─── Given entries ───

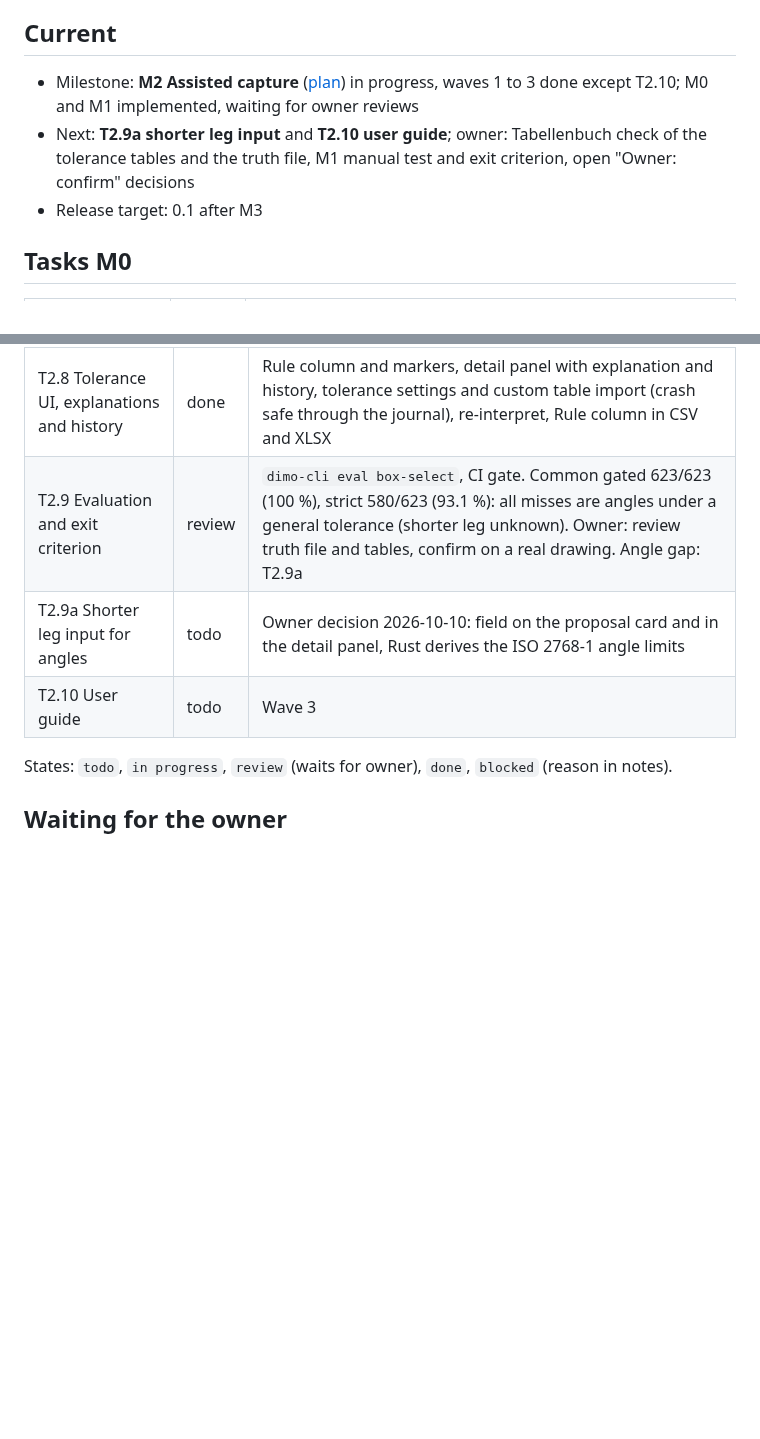
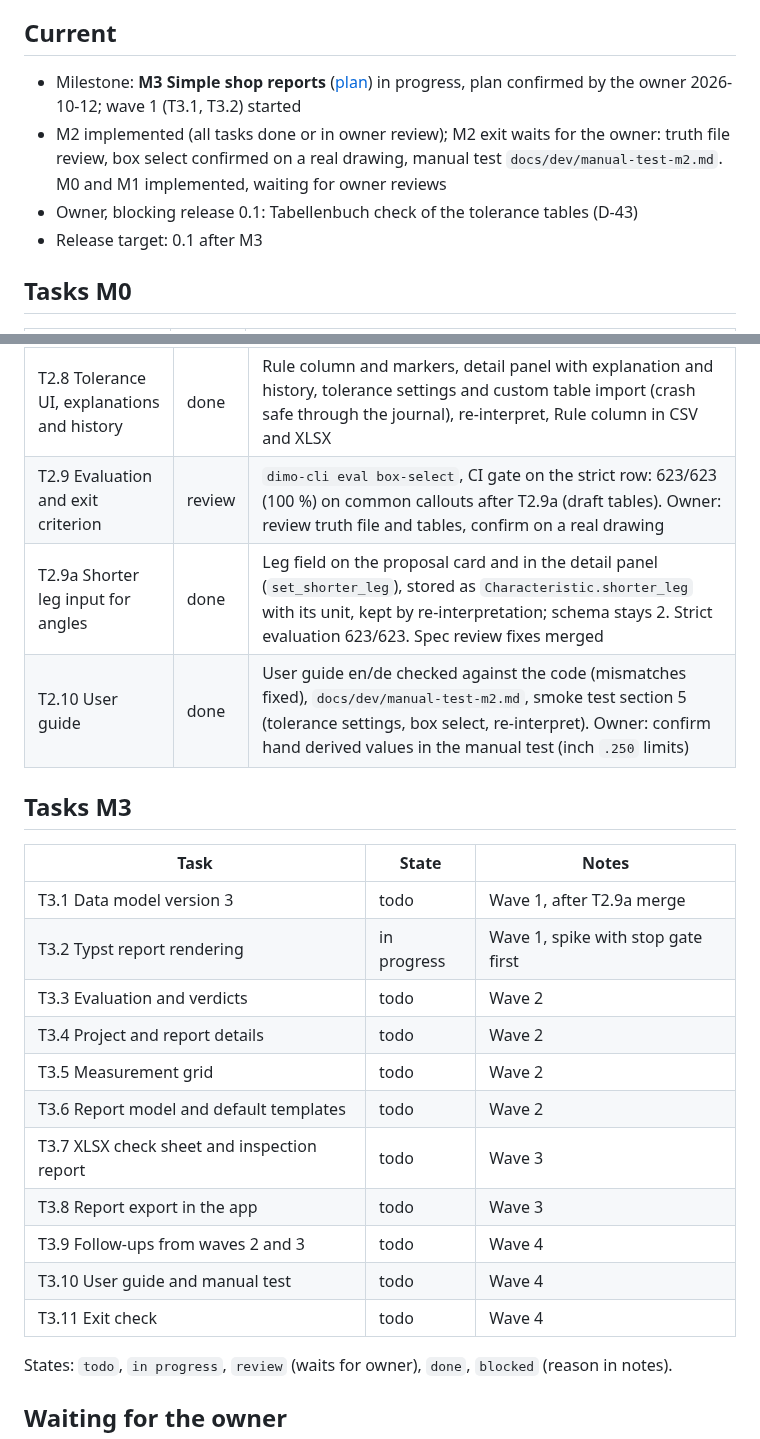
Before and after one commit to NC-PB/Dimo, a Markdown page: docs/plan/STATUS.md, 2 parts joined by grey strips. GitHub-like rendering; blank space fills up the shorter version.

Commit message:
docs: M2 implemented, T2.9a and T2.10 merged, M3 started
Co-Authored-By: Claude Opus 5.5 <noreply@anthropic.com>
Signed-off-by: Peter <83696476+NC-PB@users.noreply.github.com>

```diff
--- a/docs/plan/STATUS.md
+++ b/docs/plan/STATUS.md
@@ -5,8 +5,9 @@ Session handover with context, pitfalls and owner items: [HANDOVER.md](HANDOVER.
 
 ## Current
 
-- Milestone: **M2 Assisted capture** ([plan](M2.md)) in progress, waves 1 to 3 done except T2.10; M0 and M1 implemented, waiting for owner reviews
-- Next: **T2.9a shorter leg input** and **T2.10 user guide**; owner: Tabellenbuch check of the tolerance tables and the truth file, M1 manual test and exit criterion, open "Owner: confirm" decisions
+- Milestone: **M3 Simple shop reports** ([plan](M3.md)) in progress, plan confirmed by the owner 2026-10-12; wave 1 (T3.1, T3.2) started
+- M2 implemented (all tasks done or in owner review); M2 exit waits for the owner: truth file review, box select confirmed on a real drawing, manual test `docs/dev/manual-test-m2.md`. M0 and M1 implemented, waiting for owner reviews
+- Owner, blocking release 0.1: Tabellenbuch check of the tolerance tables (D-43)
 - Release target: 0.1 after M3
 
 ## Tasks M0
@@ -55,9 +56,26 @@ Session handover with context, pitfalls and owner items: [HANDOVER.md](HANDOVER.
 | T2.7 Numbering strategies | done | Strategies sheet/zone, view, clockwise per view, kind, manual; preview with ghost numbers; zone grid and view editors. Owner: confirm unlocked renumbering and sub-number grouping rules (decision log 2026-10-10) |
 | T2.7a Follow-ups from wave 2 | done | Type-ahead kept after a placing click (editor and proposal card), zone grid defaults in `dimo-core::zones`, locked inserts after the selection. Insert after selection confirmed by the owner |
 | T2.8 Tolerance UI, explanations and history | done | Rule column and markers, detail panel with explanation and history, tolerance settings and custom table import (crash safe through the journal), re-interpret, Rule column in CSV and XLSX |
-| T2.9 Evaluation and exit criterion | review | `dimo-cli eval box-select`, CI gate. Common gated 623/623 (100 %), strict 580/623 (93.1 %): all misses are angles under a general tolerance (shorter leg unknown). Owner: review truth file and tables, confirm on a real drawing. Angle gap: T2.9a |
-| T2.9a Shorter leg input for angles | todo | Owner decision 2026-10-10: field on the proposal card and in the detail panel, Rust derives the ISO 2768-1 angle limits |
-| T2.10 User guide | todo | Wave 3 |
+| T2.9 Evaluation and exit criterion | review | `dimo-cli eval box-select`, CI gate on the strict row: 623/623 (100 %) on common callouts after T2.9a (draft tables). Owner: review truth file and tables, confirm on a real drawing |
+| T2.9a Shorter leg input for angles | done | Leg field on the proposal card and in the detail panel (`set_shorter_leg`), stored as `Characteristic.shorter_leg` with its unit, kept by re-interpretation; schema stays 2. Strict evaluation 623/623. Spec review fixes merged |
+| T2.10 User guide | done | User guide en/de checked against the code (mismatches fixed), `docs/dev/manual-test-m2.md`, smoke test section 5 (tolerance settings, box select, re-interpret). Owner: confirm hand derived values in the manual test (inch `.250` limits) |
+
+
+## Tasks M3
+
+| Task | State | Notes |
+|---|---|---|
+| T3.1 Data model version 3 | todo | Wave 1, after T2.9a merge |
+| T3.2 Typst report rendering | in progress | Wave 1, spike with stop gate first |
+| T3.3 Evaluation and verdicts | todo | Wave 2 |
+| T3.4 Project and report details | todo | Wave 2 |
+| T3.5 Measurement grid | todo | Wave 2 |
+| T3.6 Report model and default templates | todo | Wave 2 |
+| T3.7 XLSX check sheet and inspection report | todo | Wave 3 |
+| T3.8 Report export in the app | todo | Wave 3 |
+| T3.9 Follow-ups from waves 2 and 3 | todo | Wave 4 |
+| T3.10 User guide and manual test | todo | Wave 4 |
+| T3.11 Exit check | todo | Wave 4 |
 
 States: `todo`, `in progress`, `review` (waits for owner), `done`, `blocked` (reason in notes).
 
```
Also changed, not shown: other parts of docs/plan/STATUS.md (+5 -0 lines), docs/plan/M2.md (+5 -5 lines), docs/spec/09-roadmap.md (+3 -3 lines).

───

Verbatim repetition of the entries is required, excluding any pictures.

• Exercise response:
Before and after one commit to NC-PB/Dimo, a Markdown page: docs/plan/STATUS.md, 2 parts joined by grey strips. GitHub-like rendering; blank space fills up the shorter version.

Commit message:
docs: M2 implemented, T2.9a and T2.10 merged, M3 started
Co-Authored-By: Claude Opus 5.5 <noreply@anthropic.com>
Signed-off-by: Peter <83696476+NC-PB@users.noreply.github.com>

```diff
--- a/docs/plan/STATUS.md
+++ b/docs/plan/STATUS.md
@@ -5,8 +5,9 @@ Session handover with context, pitfalls and owner items: [HANDOVER.md](HANDOVER.
 
 ## Current
 
-- Milestone: **M2 Assisted capture** ([plan](M2.md)) in progress, waves 1 to 3 done except T2.10; M0 and M1 implemented, waiting for owner reviews
-- Next: **T2.9a shorter leg input** and **T2.10 user guide**; owner: Tabellenbuch check of the tolerance tables and the truth file, M1 manual test and exit criterion, open "Owner: confirm" decisions
+- Milestone: **M3 Simple shop reports** ([plan](M3.md)) in progress, plan confirmed by the owner 2026-10-12; wave 1 (T3.1, T3.2) started
+- M2 implemented (all tasks done or in owner review); M2 exit waits for the owner: truth file review, box select confirmed on a real drawing, manual test `docs/dev/manual-test-m2.md`. M0 and M1 implemented, waiting for owner reviews
+- Owner, blocking release 0.1: Tabellenbuch check of the tolerance tables (D-43)
 - Release target: 0.1 after M3
 
 ## Tasks M0
@@ -55,9 +56,26 @@ Session handover with context, pitfalls and owner items: [HANDOVER.md](HANDOVER.
 | T2.7 Numbering strategies | done | Strategies sheet/zone, view, clockwise per view, kind, manual; preview with ghost numbers; zone grid and view editors. Owner: confirm unlocked renumbering and sub-number grouping rules (decision log 2026-10-10) |
 | T2.7a Follow-ups from wave 2 | done | Type-ahead kept after a placing click (editor and proposal card), zone grid defaults in `dimo-core::zones`, locked inserts after the selection. Insert after selection confirmed by the owner |
 | T2.8 Tolerance UI, explanations and history | done | Rule column and markers, detail panel with explanation and history, tolerance settings and custom table import (crash safe through the journal), re-interpret, Rule column in CSV and XLSX |
-| T2.9 Evaluation and exit criterion | review | `dimo-cli eval box-select`, CI gate. Common gated 623/623 (100 %), strict 580/623 (93.1 %): all misses are angles under a general tolerance (shorter leg unknown). Owner: review truth file and tables, confirm on a real drawing. Angle gap: T2.9a |
-| T2.9a Shorter leg input for angles | todo | Owner decision 2026-10-10: field on the proposal card and in the detail panel, Rust derives the ISO 2768-1 angle limits |
-| T2.10 User guide | todo | Wave 3 |
+| T2.9 Evaluation and exit criterion | review | `dimo-cli eval box-select`, CI gate on the strict row: 623/623 (100 %) on common callouts after T2.9a (draft tables). Owner: review truth file and tables, confirm on a real drawing |
+| T2.9a Shorter leg input for angles | done | Leg field on the proposal card and in the detail panel (`set_shorter_leg`), stored as `Characteristic.shorter_leg` with its unit, kept by re-interpretation; schema stays 2. Strict evaluation 623/623. Spec review fixes merged |
+| T2.10 User guide | done | User guide en/de checked against the code (mismatches fixed), `docs/dev/manual-test-m2.md`, smoke test section 5 (tolerance settings, box select, re-interpret). Owner: confirm hand derived values in the manual test (inch `.250` limits) |
+
+
+## Tasks M3
+
+| Task | State | Notes |
+|---|---|---|
+| T3.1 Data model version 3 | todo | Wave 1, after T2.9a merge |
+| T3.2 Typst report rendering | in progress | Wave 1, spike with stop gate first |
+| T3.3 Evaluation and verdicts | todo | Wave 2 |
+| T3.4 Project and report details | todo | Wave 2 |
+| T3.5 Measurement grid | todo | Wave 2 |
+| T3.6 Report model and default templates | todo | Wave 2 |
+| T3.7 XLSX check sheet and inspection report | todo | Wave 3 |
+| T3.8 Report export in the app | todo | Wave 3 |
+| T3.9 Follow-ups from waves 2 and 3 | todo | Wave 4 |
+| T3.10 User guide and manual test | todo | Wave 4 |
+| T3.11 Exit check | todo | Wave 4 |
 
 States: `todo`, `in progress`, `review` (waits for owner), `done`, `blocked` (reason in notes).
 
```
Also changed, not shown: other parts of docs/plan/STATUS.md (+5 -0 lines), docs/plan/M2.md (+5 -5 lines), docs/spec/09-roadmap.md (+3 -3 lines).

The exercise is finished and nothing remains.